> **AIM OF THE TASK**: Whichever lines include the word "Ryan", copy them as they appear in the data.
[SUPPLIED ENTRIES Boundary: Start]
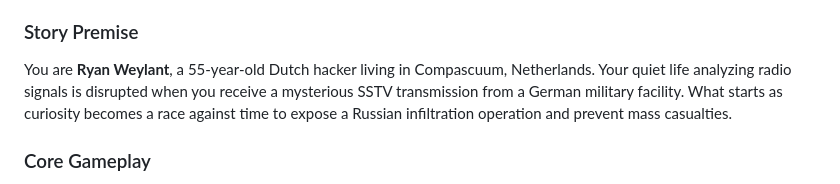
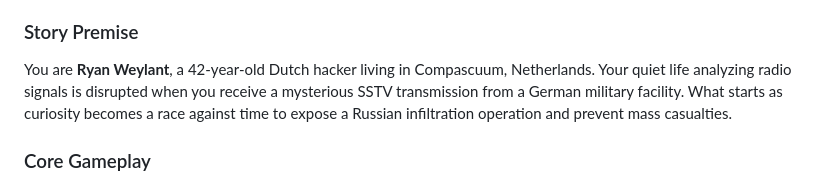
Before and after one commit to ReinVelt/CyberQuest, a Markdown page: docs/PROJECT_OVERVIEW.md, the part around the change. GitHub-like rendering.

Commit message:
fix: Ryan age 42 (corrected from 55)

```diff
--- a/docs/PROJECT_OVERVIEW.md
+++ b/docs/PROJECT_OVERVIEW.md
@@ -25,7 +25,7 @@
 
 ### Story Premise
 
-You are **Ryan Weylant**, a 55-year-old Dutch hacker living in Compascuum, Netherlands. Your quiet life analyzing radio signals is disrupted when you receive a mysterious SSTV transmission from a German military facility. What starts as curiosity becomes a race against time to expose a Russian infiltration operation and prevent mass casualties.
+You are **Ryan Weylant**, a 42-year-old Dutch hacker living in Compascuum, Netherlands. Your quiet life analyzing radio signals is disrupted when you receive a mysterious SSTV transmission from a German military facility. What starts as curiosity becomes a race against time to expose a Russian infiltration operation and prevent mass casualties.
 
 ### Core Gameplay
 
```
Also changed, not shown: docs/STORY.md (+1 -1 lines).
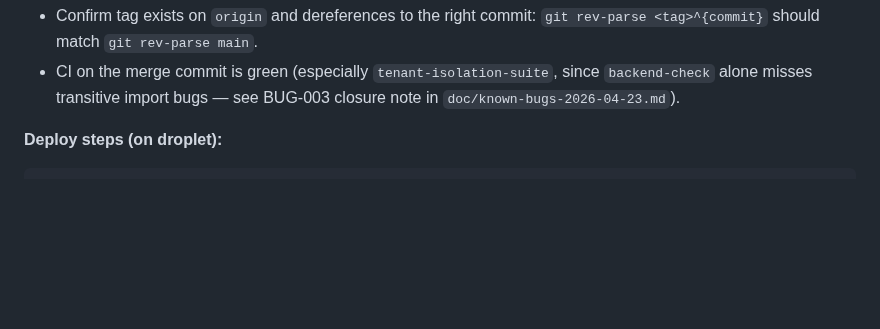
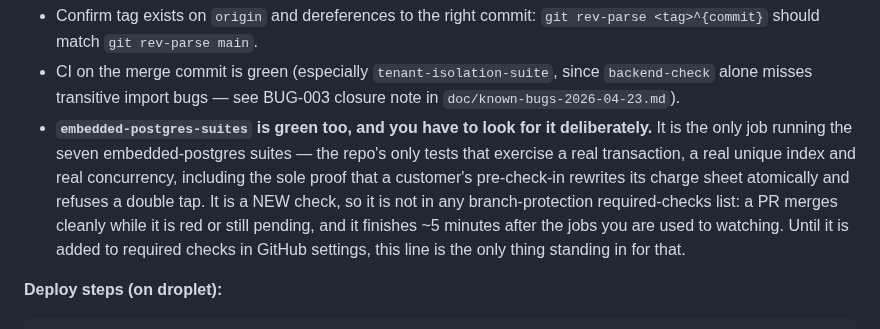
Before and after one commit to hpadilla16/RideFleetManagement, a Markdown page: docs/operations/version-control-and-release.md, the part around the change. Drawn GitHub-style; blank space fills up the shorter version.

Commit message:
docs(release): the pre-flight checklist has to name the new CI job
QA's closing note: docs/operations/version-control-and-release.md tells whoever
is deploying to check that CI is green and names `backend-check` and
`tenant-isolation-suite` specifically. `embedded-postgres-suites` did not exist
when that line was written, and it is a NEW check — absent from any
branch-protection required-checks list, so a PR merges cleanly while it is red
or still pending, and it lands about five minutes after the jobs the checklist
trains you to watch.

Anyone following the doc would not know to look for the one job that runs the
seven embedded-postgres suites. Until it is added to required checks in GitHub
settings — which is a repo-settings change, not a commit — this line is the
only thing standing in for that enforcement.

Docs only. Not reviewed by QA, which had already returned SHIP on the seven
commits before it.

Co-Authored-By: Claude Opus 5 <noreply@anthropic.com>

```diff
--- a/docs/operations/version-control-and-release.md
+++ b/docs/operations/version-control-and-release.md
@@ -85,6 +85,13 @@ Anything whose commit isn't an actual deploy SHA or current `origin/main` is a l
 - Confirm tag exists on `origin` and dereferences to the right commit:
   `git rev-parse <tag>^{commit}` should match `git rev-parse main`.
 - CI on the merge commit is green (especially `tenant-isolation-suite`, since `backend-check` alone misses transitive import bugs — see BUG-003 closure note in `doc/known-bugs-2026-04-23.md`).
+- **`embedded-postgres-suites` is green too, and you have to look for it deliberately.** It is the
+  only job running the seven embedded-postgres suites — the repo's only tests that exercise a real
+  transaction, a real unique index and real concurrency, including the sole proof that a customer's
+  pre-check-in rewrites its charge sheet atomically and refuses a double tap. It is a NEW check, so
+  it is not in any branch-protection required-checks list: a PR merges cleanly while it is red or
+  still pending, and it finishes ~5 minutes after the jobs you are used to watching. Until it is
+  added to required checks in GitHub settings, this line is the only thing standing in for that.
 
 **Deploy steps (on droplet):**
 
```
[SUPPLIED ENTRIES Boundary: End]
> **ANSWER TO THIS EXERCISE**:
fix: Ryan age 42 (corrected from 55)
-You are **Ryan Weylant**, a 55-year-old Dutch hacker living in Compascuum, Netherlands. Your quiet life analyzing radio signals is disrupted when you receive a mysterious SSTV transmission from a German military facility. What starts as curiosity becomes a race against time to expose a Russian infiltration operation and prevent mass casualties.
+You are **Ryan Weylant**, a 42-year-old Dutch hacker living in Compascuum, Netherlands. Your quiet life analyzing radio signals is disrupted when you receive a mysterious SSTV transmission from a German military facility. What starts as curiosity becomes a race against time to expose a Russian infiltration operation and prevent mass casualties.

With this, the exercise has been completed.